Roughly 15,000 nurses across Minnesota, including those at North Memorial Health in Robbinsdale, could go on strike later this month if they can’t come to terms on a new contract with their respective hospitals.
The Minnesota Nurses Association made the announcement Thursday morning that its member nurses would strike for three days, starting Monday, Sept. 12, at 7 a.m. If the strike occurs, officials say it would be the largest private sector nursing strike in U.S. history.
“They need to see it as the crisis that it is,” said Mary Turner, president of the Minnesota Nurses Association and an ICU nurse at North Memorial Health Hospital. “We’ve said over and over that this isn’t something we do lightly, but we’re not going to just sit back and do nothing. We can’t.”
Turner says that more than 40 percent of nurses at North Memorial Health have left since the onset of the pandemic.
Nurses in the metro have negotiated with hospital executives for more than five months, but the two sides remain far apart on issues such as wage increases and staffing levels.
The nurses’ union hopes that the next 10 days will bring about some type of resolution.
“This is a somber day,” Turner said. “If you think we’re ‘yay,’ this is a ‘yip, yip’ for us, it’s not, okay. We are devastated that we have to go to these extremes.”
Meanwhile, the hospital groups issued this joint statement Thursday morning after the union’s announcement:
Statement of Twin Cities Hospitals Group Regarding Nurses’ Union Intent to Strike

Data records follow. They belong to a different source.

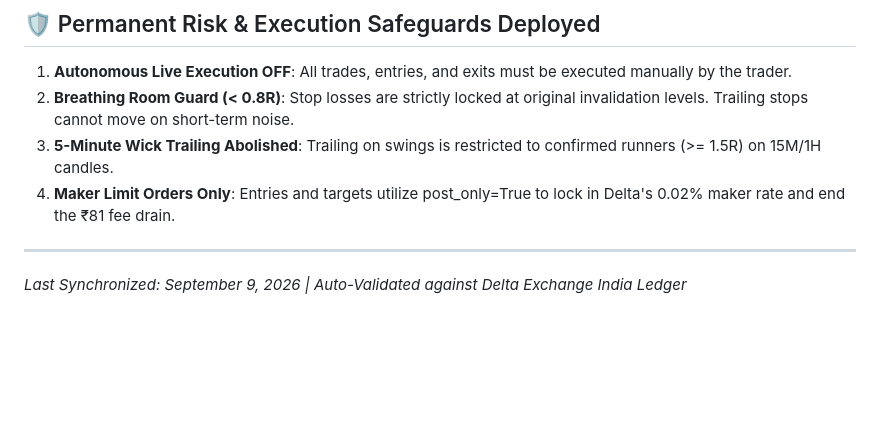
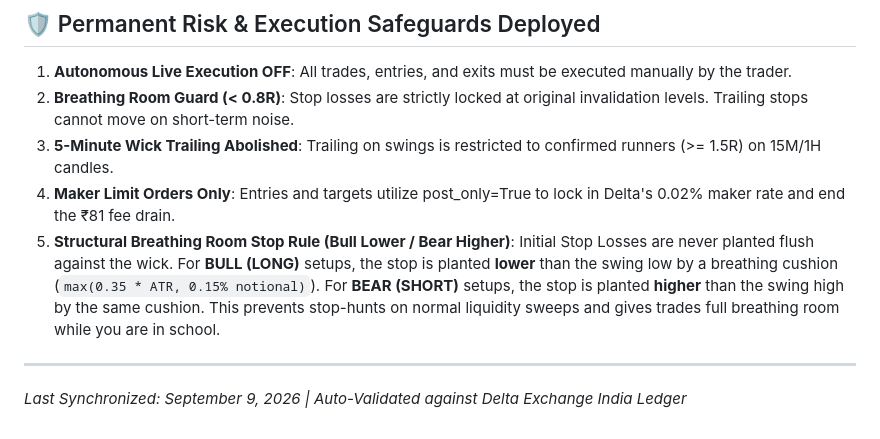
Before and after one commit to apurvg751-glitch/spidy-crypto, a Markdown page: TRADING_JOURNAL.md, the part around the change. GitHub-like rendering; blank space fills up the shorter version.

Commit message:
docs: codify Structural Breathing Room Stop Rule (Bull Lower / Bear Higher)

```diff
--- a/TRADING_JOURNAL.md
+++ b/TRADING_JOURNAL.md
@@ -81,6 +81,7 @@
 2. **Breathing Room Guard (< 0.8R)**: Stop losses are strictly locked at original invalidation levels. Trailing stops cannot move on short-term noise.
 3. **5-Minute Wick Trailing Abolished**: Trailing on swings is restricted to confirmed runners (>= 1.5R) on 15M/1H candles.
 4. **Maker Limit Orders Only**: Entries and targets utilize post_only=True to lock in Delta's 0.02% maker rate and end the ₹81 fee drain.
+5. **Structural Breathing Room Stop Rule (Bull Lower / Bear Higher)**: Initial Stop Losses are never planted flush against the wick. For **BULL (LONG)** setups, the stop is planted **lower** than the swing low by a breathing cushion (`max(0.35 * ATR, 0.15% notional)`). For **BEAR (SHORT)** setups, the stop is planted **higher** than the swing high by the same cushion. This prevents stop-hunts on normal liquidity sweeps and gives trades full breathing room while you are in school.
 
 ---
 *Last Synchronized: September 9, 2026 | Auto-Validated against Delta Exchange India Ledger*
```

We are disappointed the nurses’ union today has rushed into an intent to strike notification and refuses to exhaust all available means to avoid potential disruption to patient care including our repeated offers of an outside mediator. Mediation was successfully used in previous contract talks and we believe it represents a practical way to bring focus and clarity to the negotiations. We encourage the nurses’ union and its supporters to focus on the pathways we’ve successfully used in the past.
We understand the past two years have been hard on everyone in health care. Our care teams all worked exceptionally hard to care for patients and care for each other. Today, our non-profit hospitals continue to recover financially from the COVID-19 pandemic and the changes the pandemic brought to the workforce and our community. Despite the financial challenges to our hospitals, we are proud to have offered our nurses the largest wage increases in 15 years while agreeing to keep nurses’ benefits unchanged for the life of the contract. The nurses’ union continued demands for wage increases of more than 30 percent remain unreasonable, unrealistic and unaffordable.
It is important for the public to note: our hospitals are open and will remain open to serve the community. We will continue our efforts at the negotiating table to reach reasonable agreements and avoid any actions that would interrupt patient care. We assume the union will do the same. We remain committed to serving our community and keeping our focus on the patients we serve.